Occupational Therapy vs. Physical Therapy
Occupational Therapists and Physical Therapists offer various services to the clients they serve. However, there are distinct differences between the two practices. Both practices are critical to the lives and recovery of people of all ages and abilities. These practices allow people to live fuller more independent lives.
Occupational therapy (OT) help patients regain function after the onset of illnesses or injuries or developmental delays. OT is very individualized treatment. Occupation Therapists work in schools, private practices, hospitals, and various other rehabilitation facilities.
Occupational Therapy is very versatile, and therapists must be creative and adaptive with each patient care plan. Therapists work with people in all stages of life who need help with every day with a broad range of life skills.
For example, in case of a person with major traumatic injury, it helps the person to recover by facilitating early mobilization, restoring function and preventing worsening of the patient’s condition. Another example is that OTs can help elderly people deal with age-related disabilities. It helps them lead a better, more independent life. This profession is satisfying to both the therapists and the patient receiving the care to build independence.
In the case of people suffering from drug addiction, mood disorders, dementia, anxiety disorders, and personality disorders the occupational therapist will teach the patient to keep a daily planner, manage money, build social skills and increase community participation.

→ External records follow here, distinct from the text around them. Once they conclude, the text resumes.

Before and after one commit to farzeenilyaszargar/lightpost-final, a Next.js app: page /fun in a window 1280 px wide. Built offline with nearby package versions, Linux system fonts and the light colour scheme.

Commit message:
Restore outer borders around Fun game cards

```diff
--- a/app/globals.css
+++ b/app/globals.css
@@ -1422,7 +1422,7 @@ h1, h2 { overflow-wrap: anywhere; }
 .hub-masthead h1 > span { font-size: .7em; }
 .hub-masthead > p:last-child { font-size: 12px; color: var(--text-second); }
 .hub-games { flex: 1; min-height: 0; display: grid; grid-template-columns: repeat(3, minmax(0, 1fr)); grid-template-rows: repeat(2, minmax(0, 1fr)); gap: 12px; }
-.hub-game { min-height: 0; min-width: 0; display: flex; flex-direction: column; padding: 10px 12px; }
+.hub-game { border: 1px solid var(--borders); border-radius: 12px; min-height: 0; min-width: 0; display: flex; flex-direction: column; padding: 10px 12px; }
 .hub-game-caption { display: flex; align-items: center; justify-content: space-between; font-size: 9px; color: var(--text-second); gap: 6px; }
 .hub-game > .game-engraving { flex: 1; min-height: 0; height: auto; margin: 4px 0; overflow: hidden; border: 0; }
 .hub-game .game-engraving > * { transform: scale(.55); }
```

OTs give assistance and training in performing daily activities including dressing, eating, housekeeping, gardening, cooking. OTs evaluate the daily living needs and assess home and work environments, with recommendations for changes in those environments that will help the patient continue their activities. OTs also help guide to family members and caregivers. It is often a collective group effort to learn a new skill or recover from an accident, but OTs are the link between the different parties to make sure progress is being made.
Licensing laws vary by state, but common requirements include graduating from an accredited occupational therapy masters program, meeting fieldwork requirements hours, and passing a national certification exam. They make an average of $81,910 on an annual basis.
Physical therapy (PT) focuses on a specific part of the bod, which has undergone an injury, stress, or trauma.
In the early days of physical therapy, it was only restricted to exercise, massage and traction. Now physical therapists may specialize in specific clinical areas. There are specialized physical therapists treating only those who have had cardiac surgery, or athletic injury management, like acute care, treatment and rehabilitation, prevention, and education.
A therapist will often help the patient with flexibility, strength, endurance, coordination, and balance. First, the therapist will try to reduce the pain and swelling. The physical therapist may also use manual therapy, education, and techniques such as heat, cold, water, ultrasound, and electrical stimulation. Then the physical therapist will teach some exercises that can be done at home. It will include stretching, core exercises, weight lifting, and walking.
Most Physical Therapists are headed towards holding a doctorate degree. All have bachelor’s degree and master’s degree. They make an average of $85,400 on an annual basis. Physical therapists must be licensed and pass the National Physical Therapist Examination
Both Occupational Therapists and Physical Therapists are critical to creating independent and improved lifestyles. While Occupational Therapists look at a wider scope of therapy, Physical Therapists mainly focus on muscle movement, recovery, and improvement. It wouldn’t be uncommon for someone to start working with a Physical Therapist for muscle recovery, and then work with an Occupational Therapist for regaining skills regarding everyday activities.